(p. v) Acknowledgments

(p. v) Acknowledgments

The gestation period of this volume has been significant, and during that time I have incurred a number of debts. Three members of the Oxford University Press team—Stefan Vranka, Deirdre Brady, and Liz Smith—did a wonderful job of shepherding this project through the various stages of production. The NYU Humanities Initiative was generous enough to provide a grant for translating several of the articles. That funding supported the work of three people, who deserve great credit for producing splendid English versions of those essays: Dan Childers (Jördens and Scheid); William Rauscher (Stahl); and Beate Witzler (Hahn, Krause, and Riess). Two of the graduate students in Classics at NYU also graciously offered assistance.

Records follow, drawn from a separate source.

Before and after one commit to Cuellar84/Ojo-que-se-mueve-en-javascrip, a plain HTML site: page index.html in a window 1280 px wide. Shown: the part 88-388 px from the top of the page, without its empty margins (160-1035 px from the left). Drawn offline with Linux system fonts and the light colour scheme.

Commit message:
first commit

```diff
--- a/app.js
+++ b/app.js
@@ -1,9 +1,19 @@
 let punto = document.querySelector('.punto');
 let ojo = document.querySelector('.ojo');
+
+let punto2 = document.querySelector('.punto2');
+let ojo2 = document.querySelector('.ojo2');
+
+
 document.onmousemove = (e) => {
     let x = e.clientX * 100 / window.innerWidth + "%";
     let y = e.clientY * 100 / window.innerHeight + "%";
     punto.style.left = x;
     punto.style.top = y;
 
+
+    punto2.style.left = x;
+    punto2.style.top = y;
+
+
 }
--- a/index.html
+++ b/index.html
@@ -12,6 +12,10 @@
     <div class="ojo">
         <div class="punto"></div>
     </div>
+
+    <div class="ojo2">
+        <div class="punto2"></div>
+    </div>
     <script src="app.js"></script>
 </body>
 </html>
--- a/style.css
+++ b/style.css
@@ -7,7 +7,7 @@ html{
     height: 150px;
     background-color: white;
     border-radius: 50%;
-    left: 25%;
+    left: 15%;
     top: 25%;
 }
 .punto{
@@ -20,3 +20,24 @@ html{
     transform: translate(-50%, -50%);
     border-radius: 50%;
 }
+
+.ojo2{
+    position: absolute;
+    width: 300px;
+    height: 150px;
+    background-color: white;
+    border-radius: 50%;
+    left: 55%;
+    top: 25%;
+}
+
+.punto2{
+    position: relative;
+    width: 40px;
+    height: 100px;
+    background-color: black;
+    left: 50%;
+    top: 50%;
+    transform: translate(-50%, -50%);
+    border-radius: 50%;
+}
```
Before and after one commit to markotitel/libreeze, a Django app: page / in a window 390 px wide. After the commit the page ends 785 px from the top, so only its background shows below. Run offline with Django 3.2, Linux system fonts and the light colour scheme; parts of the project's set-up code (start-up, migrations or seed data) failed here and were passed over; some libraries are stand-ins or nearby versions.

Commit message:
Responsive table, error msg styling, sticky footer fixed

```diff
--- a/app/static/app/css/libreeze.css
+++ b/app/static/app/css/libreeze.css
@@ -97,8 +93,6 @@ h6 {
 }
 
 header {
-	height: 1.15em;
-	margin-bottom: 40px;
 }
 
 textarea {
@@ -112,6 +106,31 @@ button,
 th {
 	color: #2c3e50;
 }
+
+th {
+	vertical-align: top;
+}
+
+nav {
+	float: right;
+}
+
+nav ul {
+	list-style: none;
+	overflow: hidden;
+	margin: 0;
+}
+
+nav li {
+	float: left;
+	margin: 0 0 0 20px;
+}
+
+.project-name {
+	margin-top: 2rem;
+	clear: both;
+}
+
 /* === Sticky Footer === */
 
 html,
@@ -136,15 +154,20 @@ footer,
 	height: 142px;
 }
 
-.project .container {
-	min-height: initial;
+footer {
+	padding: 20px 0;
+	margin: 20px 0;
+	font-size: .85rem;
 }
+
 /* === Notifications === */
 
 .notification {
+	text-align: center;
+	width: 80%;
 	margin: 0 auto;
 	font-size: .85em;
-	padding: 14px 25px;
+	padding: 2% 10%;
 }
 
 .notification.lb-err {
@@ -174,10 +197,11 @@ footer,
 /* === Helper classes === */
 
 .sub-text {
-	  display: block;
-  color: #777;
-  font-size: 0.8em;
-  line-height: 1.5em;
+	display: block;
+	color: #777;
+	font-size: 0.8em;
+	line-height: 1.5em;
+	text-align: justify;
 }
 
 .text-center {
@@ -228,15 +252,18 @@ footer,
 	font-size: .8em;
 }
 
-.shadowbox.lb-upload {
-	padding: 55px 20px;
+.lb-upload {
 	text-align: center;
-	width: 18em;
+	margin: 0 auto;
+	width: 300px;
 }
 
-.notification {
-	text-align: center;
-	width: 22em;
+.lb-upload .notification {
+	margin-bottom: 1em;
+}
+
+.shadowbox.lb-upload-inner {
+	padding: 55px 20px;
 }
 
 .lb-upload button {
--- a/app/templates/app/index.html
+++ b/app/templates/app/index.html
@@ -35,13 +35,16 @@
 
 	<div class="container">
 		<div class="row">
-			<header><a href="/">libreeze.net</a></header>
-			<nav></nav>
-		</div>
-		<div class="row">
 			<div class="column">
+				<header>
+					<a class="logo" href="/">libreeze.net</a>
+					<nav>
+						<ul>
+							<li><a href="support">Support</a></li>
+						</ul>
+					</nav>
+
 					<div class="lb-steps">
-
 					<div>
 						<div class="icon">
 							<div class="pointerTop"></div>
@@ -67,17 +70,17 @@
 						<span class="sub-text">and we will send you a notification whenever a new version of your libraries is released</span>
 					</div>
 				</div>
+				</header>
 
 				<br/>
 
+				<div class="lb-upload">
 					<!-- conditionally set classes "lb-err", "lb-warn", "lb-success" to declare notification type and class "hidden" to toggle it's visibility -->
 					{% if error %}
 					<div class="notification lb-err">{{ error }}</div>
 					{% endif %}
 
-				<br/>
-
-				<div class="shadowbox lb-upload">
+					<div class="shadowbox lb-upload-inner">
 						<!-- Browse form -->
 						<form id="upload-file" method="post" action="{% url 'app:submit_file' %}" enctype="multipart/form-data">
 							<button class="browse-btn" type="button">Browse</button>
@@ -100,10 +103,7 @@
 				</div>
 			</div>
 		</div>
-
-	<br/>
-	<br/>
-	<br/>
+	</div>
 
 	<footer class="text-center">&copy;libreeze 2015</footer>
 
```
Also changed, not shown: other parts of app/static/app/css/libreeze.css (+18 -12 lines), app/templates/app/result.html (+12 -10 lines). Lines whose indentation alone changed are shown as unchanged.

Kyle Johnson shared with me bibliography and thoughts on strategies of communication in antiquity, and Danielle La Londe read, helped to edit, and made extremely useful suggestions about one of the articles. Paul Cartledge, during a fall-term visit to NYU, caused me to start thinking much harder about the difficult business of defining social history. Cliff Ando, Kathleen Coleman, Leonhard Schumacher, and Seth Schwartz made various constructive suggestions regarding my introductory chapter. So, too, did Clemens Zimmermann, whose advice regarding the history of social history was extremely helpful. Professor Coleman was also incredibly generous, offering editorial help of all kinds as the volume approached its completion. Most of all, though, I owe a great debt of thanks to Ted Lendon, who read and commented upon the introduction not once, but twice. His careful remarks have very greatly improved the final product—though, given my stubbornness, not as much as he would have liked. I want also to thank the contributors. It has been both a great honor and a real pleasure to work with them all. And finally, a heartfelt debt of gratitude is due to the three people—Beate, Antonia, and Nora—who tolerated my repeated absence, in more ways than one, because of this volume.